→ **INSTRUCTIONS FOR THE TASK**: Every line of the entries that holds the word "credit" is to be copied.

*** Begin section ***

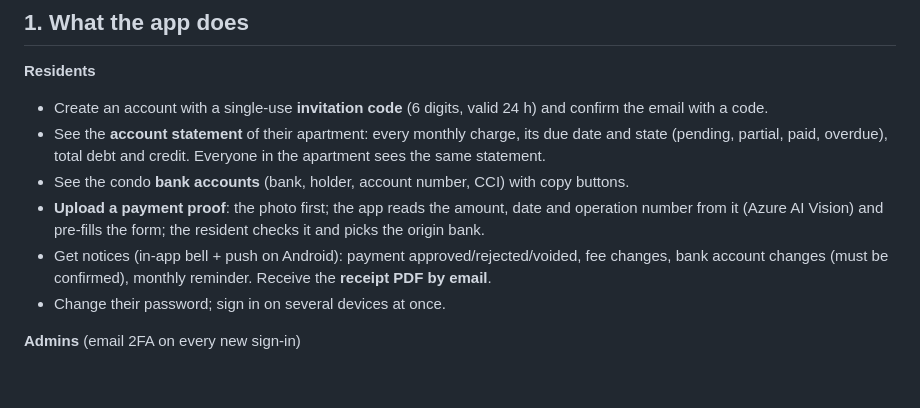
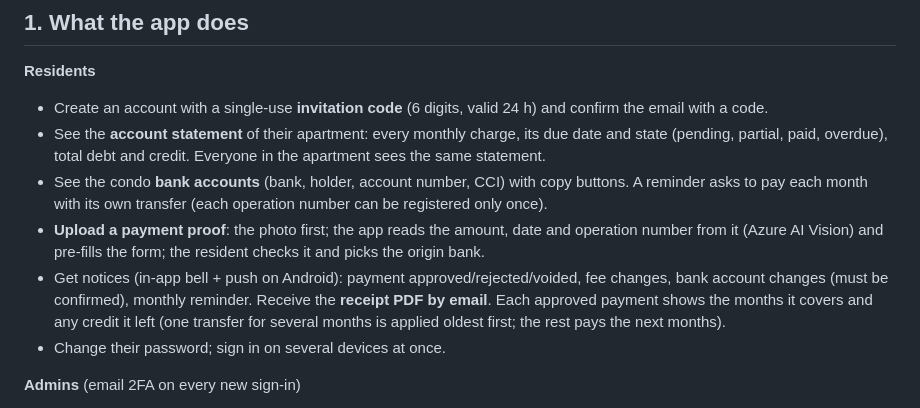
Before and after one commit to Arzule/Mantenio, a Markdown page: README.md, the part around the change. Drawn GitHub-style; blank space fills up the shorter version.

Commit message:
README: one payment per month, months covered by each payment
Claude-Session: https://claude.ai/code/session_01K79PpfQ1byjqzwyzS1GN1n

```diff
--- a/README.md
+++ b/README.md
@@ -17,10 +17,12 @@ deployment settings in a private copy. It is in a pilot with a 180-apartment con
 - See the **account statement** of their apartment: every monthly charge, its due date and state (pending, partial,
   paid, overdue), total debt and credit. Everyone in the apartment sees the same statement.
 - See the condo **bank accounts** (bank, holder, account number, CCI) with copy buttons.
+  A reminder asks to pay each month with its own transfer (each operation number can be registered only once).
 - **Upload a payment proof**: the photo first; the app reads the amount, date and operation number from it
   (Azure AI Vision) and pre-fills the form; the resident checks it and picks the origin bank.
 - Get notices (in-app bell + push on Android): payment approved/rejected/voided, fee changes, bank account changes
-  (must be confirmed), monthly reminder. Receive the **receipt PDF by email**.
+  (must be confirmed), monthly reminder. Receive the **receipt PDF by email**. Each approved payment shows the months it covers
+  and any credit it left (one transfer for several months is applied oldest first; the rest pays the next months).
 - Change their password; sign in on several devices at once.
 
 **Admins** (email 2FA on every new sign-in)
```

*** End section ***

→ **ANSWER SPACE**:
   paid, overdue), total debt and credit. Everyone in the apartment sees the same statement.
+  and any credit it left (one transfer for several months is applied oldest first; the rest pays the next months).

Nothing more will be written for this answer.